Instructions to follow. The expected response is an exact repetition of every record, with images excluded.

[Records drawn from a dataset]
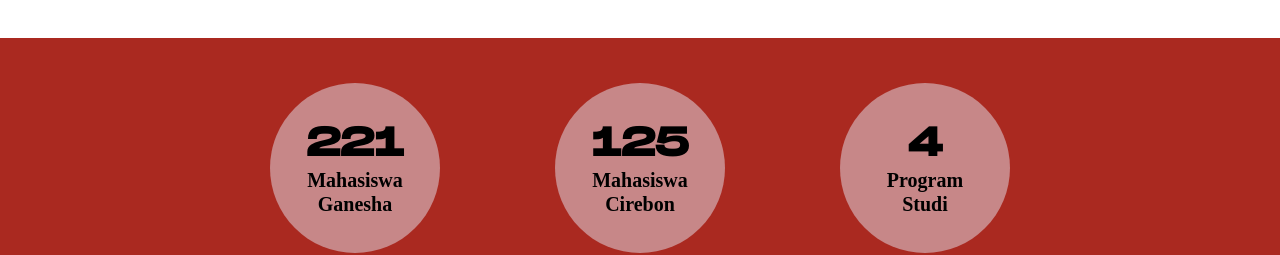
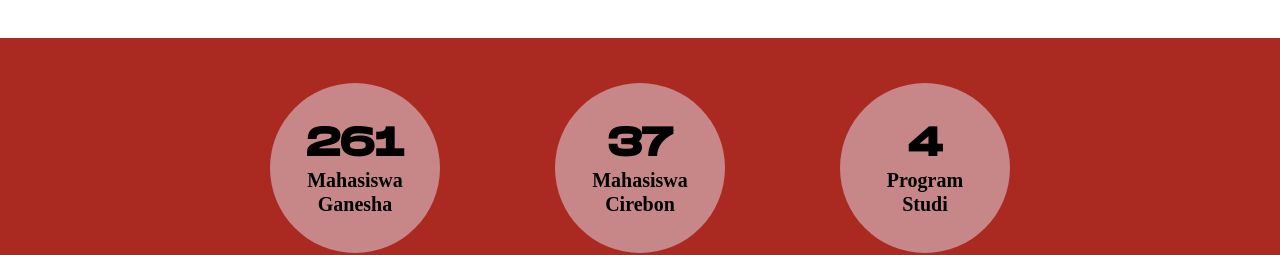
Before and after one commit to farellfaiz/massabumi21, a React (Create React App) app: page / in a window 1280 px wide. Shown: the part 1380-1635 px from the top of the page. Built offline with nearby package versions, Linux system fonts and the light colour scheme; a web font is replaced by a local one.

Commit message:
temporary fix jumlah mahasiswa

```diff
--- a/src/components/home/DetailMhs.js
+++ b/src/components/home/DetailMhs.js
@@ -24,7 +24,7 @@ const DetailMhs = () => {
                             <Heading
                                 fontFamily='MonumentExtended-Regular' fontWeight={'bold'} fontSize='40px' position={'static'}
                             >
-                                221
+                                261
                             </Heading>
                         </Stack>
                         <Stack>
@@ -43,7 +43,7 @@ const DetailMhs = () => {
                             <Heading
                                 fontFamily='MonumentExtended-Regular' fontWeight={'bold'} fontSize='40px' position={'static'}
                             >
-                                125
+                                37
                             </Heading>
                         </Stack>
                         <Stack>
```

Expected answer.
Before and after one commit to farellfaiz/massabumi21, a React (Create React App) app: page / in a window 1280 px wide. Shown: the part 1380-1635 px from the top of the page. Built offline with nearby package versions, Linux system fonts and the light colour scheme; a web font is replaced by a local one.

Commit message:
temporary fix jumlah mahasiswa

```diff
--- a/src/components/home/DetailMhs.js
+++ b/src/components/home/DetailMhs.js
@@ -24,7 +24,7 @@ const DetailMhs = () => {
                             <Heading
                                 fontFamily='MonumentExtended-Regular' fontWeight={'bold'} fontSize='40px' position={'static'}
                             >
-                                221
+                                261
                             </Heading>
                         </Stack>
                         <Stack>
@@ -43,7 +43,7 @@ const DetailMhs = () => {
                             <Heading
                                 fontFamily='MonumentExtended-Regular' fontWeight={'bold'} fontSize='40px' position={'static'}
                             >
-                                125
+                                37
                             </Heading>
                         </Stack>
                         <Stack>
```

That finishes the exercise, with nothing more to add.